From the Rock Island Argus, January 10, 1914. By Henry Howland.
The world will give applause to him who rules in great affairs,
To him who in a lofty place assumes a nation’s cares;
His name is passed from lip to lip, his fame is spread abroad,
And they are envied whom he deigns to please with smile or nod;
But there’s another, poor perhaps, unhonored and unknown,
To whom I raise my hat, because of worth that is his own—
The honest man who daily does the best that he may do
And makes the world his debtor for a worthy son or two.
The crowds will gladly shout his name who guides a splendid fleet
And makes his country’s foemen feel the sorrow of defeat;
For him the waiting bands will play, for him the flags will fly,
For him the people will applaud and raise the arches high;
But while they crown him and are glad to stand and watch him pass
I lift my hat to one for whom there is no sounding brass—
The honest man whose sons are taught so they may understand
The worth of honor and the debt they owe their native land.
The world will give sweet praise to him who has enriched its art,
And learn to prize the poet’s song if it shall touch the heart.
There will be high rewards for them who govern and direct,
The warrior and the statesman will be named with the elect;

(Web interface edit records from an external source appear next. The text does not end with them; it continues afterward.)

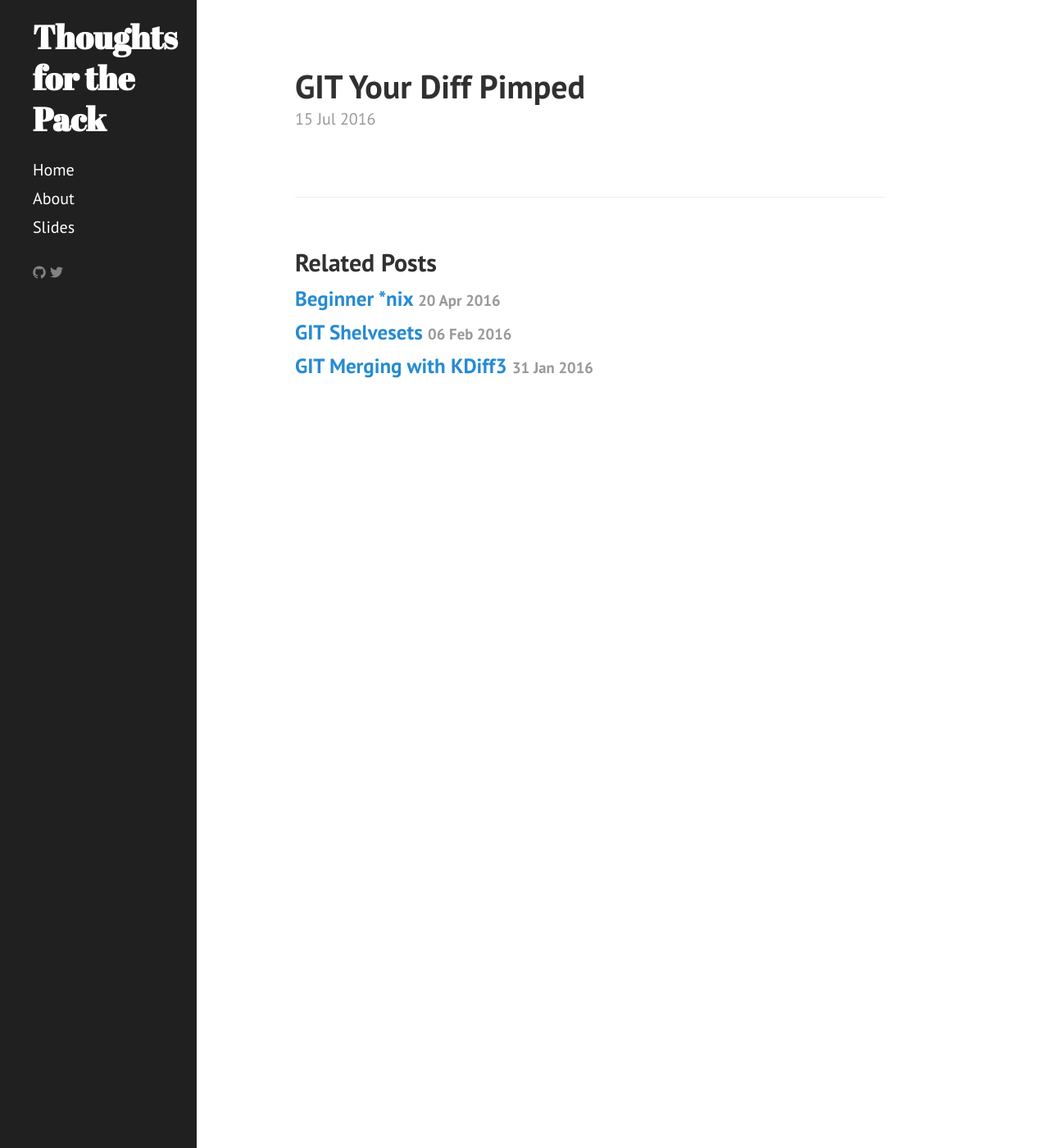
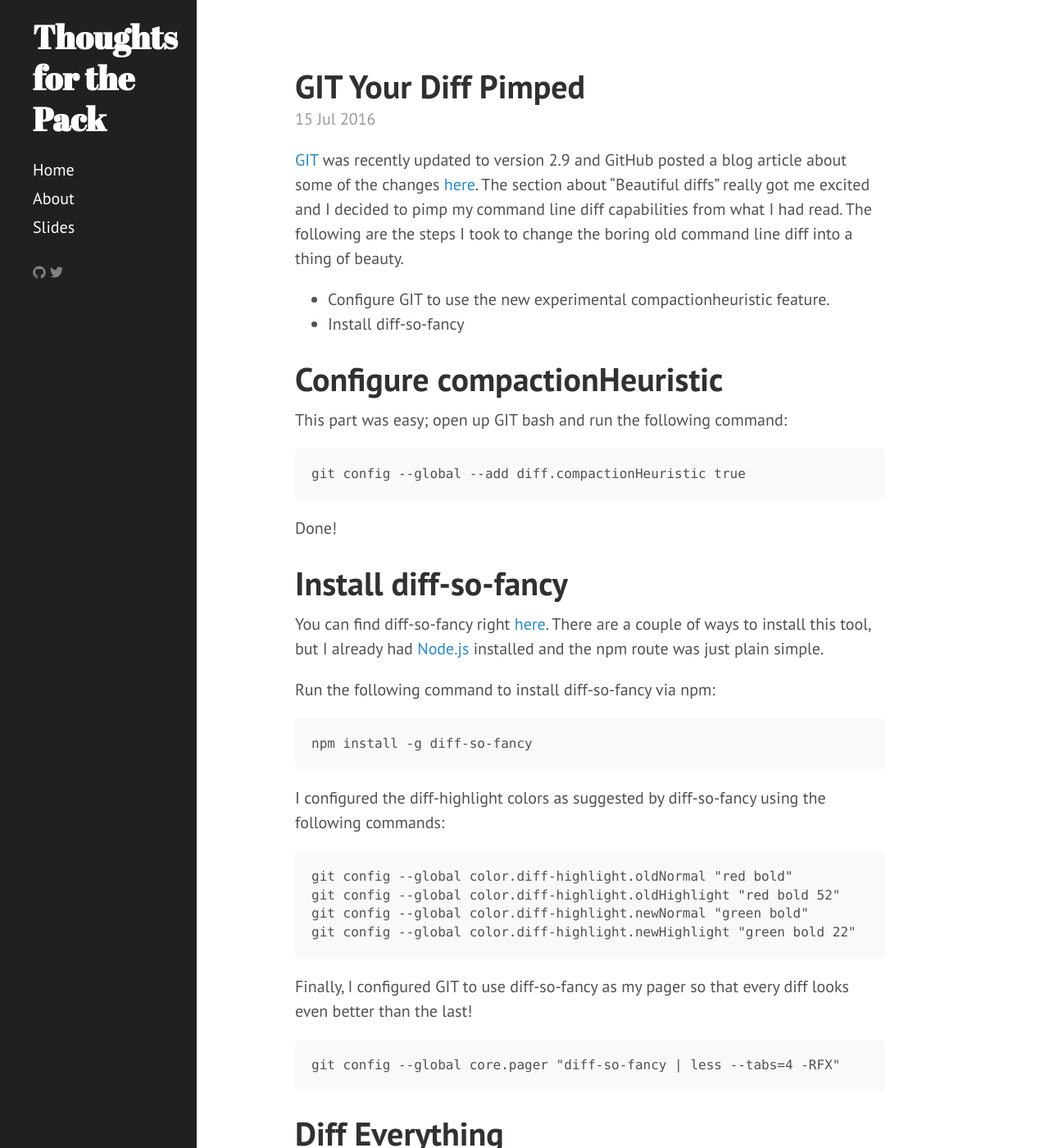
Before and after one commit to mswolfe/mswolfe.github.io, a Jekyll site: the page built from _posts/2016-07-14-git-pimpdiff.markdown, in a window 1280 px wide and 1400 px high. Shown: the whole window at 82% size. Built offline with Jekyll 4.4.1, drawn with Linux system fonts in a browser that asks for light colours; some of the changed text lies outside the part shown.

Commit message:
Final version of git diff pimping

```diff
--- a/_posts/2016-07-14-git-pimpdiff.markdown
+++ b/_posts/2016-07-14-git-pimpdiff.markdown
@@ -2,5 +2,41 @@
 layout: post
 title:  "GIT Your Diff Pimped"
 date:   2016-07-14 17:50:00 -0800
-categories: git pimp diff
+categories: git pimp diff compactionHeuristic diff-so-fancy
 ---
+
+[GIT](https://git-scm.com/downloads) was recently updated to version 2.9 and GitHub posted a blog article about some of the changes [here](https://github.com/blog/2188-git-2-9-has-been-released).  The section about "Beautiful diffs" really got me excited and I decided to pimp my command line diff capabilities from what I had read.  The following are the steps I took to change the boring old command line diff into a thing of beauty.
+
+* Configure GIT to use the new experimental compactionheuristic feature.
+* Install diff-so-fancy
+
+# Configure compactionHeuristic
+
+This part was easy; open up GIT bash and run the following command:
+
+	git config --global --add diff.compactionHeuristic true
+
+Done!
+
+# Install diff-so-fancy
+
+You can find diff-so-fancy right [here](https://github.com/so-fancy/diff-so-fancy).  There are a couple of  ways to install this tool, but I already had [Node.js](https://nodejs.org/) installed and the npm route was just plain simple.
+
+Run the following command to install diff-so-fancy via npm:
+
+	npm install -g diff-so-fancy
+
+I configured the diff-highlight colors as suggested by diff-so-fancy using the following commands:
+
+	git config --global color.diff-highlight.oldNormal "red bold"
+	git config --global color.diff-highlight.oldHighlight "red bold 52"
+	git config --global color.diff-highlight.newNormal "green bold"
+	git config --global color.diff-highlight.newHighlight "green bold 22"
+
+Finally, I configured GIT to use diff-so-fancy as my pager so that every diff looks even better than the last!
+
+	git config --global core.pager "diff-so-fancy | less --tabs=4 -RFX"
+
+# Diff Everything
+
+It's pretty easy, but those few steps above made a huge difference in my command line diffing.  I barely use my difftool anymore because these command line diffs are so gorgeous!
```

But there is one whom few will deign to gladden with applause,
Though all his efforts, all his hopes, involve a worthy cause—
The honest man whose sons are taught that honor still is good,
Who, all unnoticed, triumphs in his right of parenthood.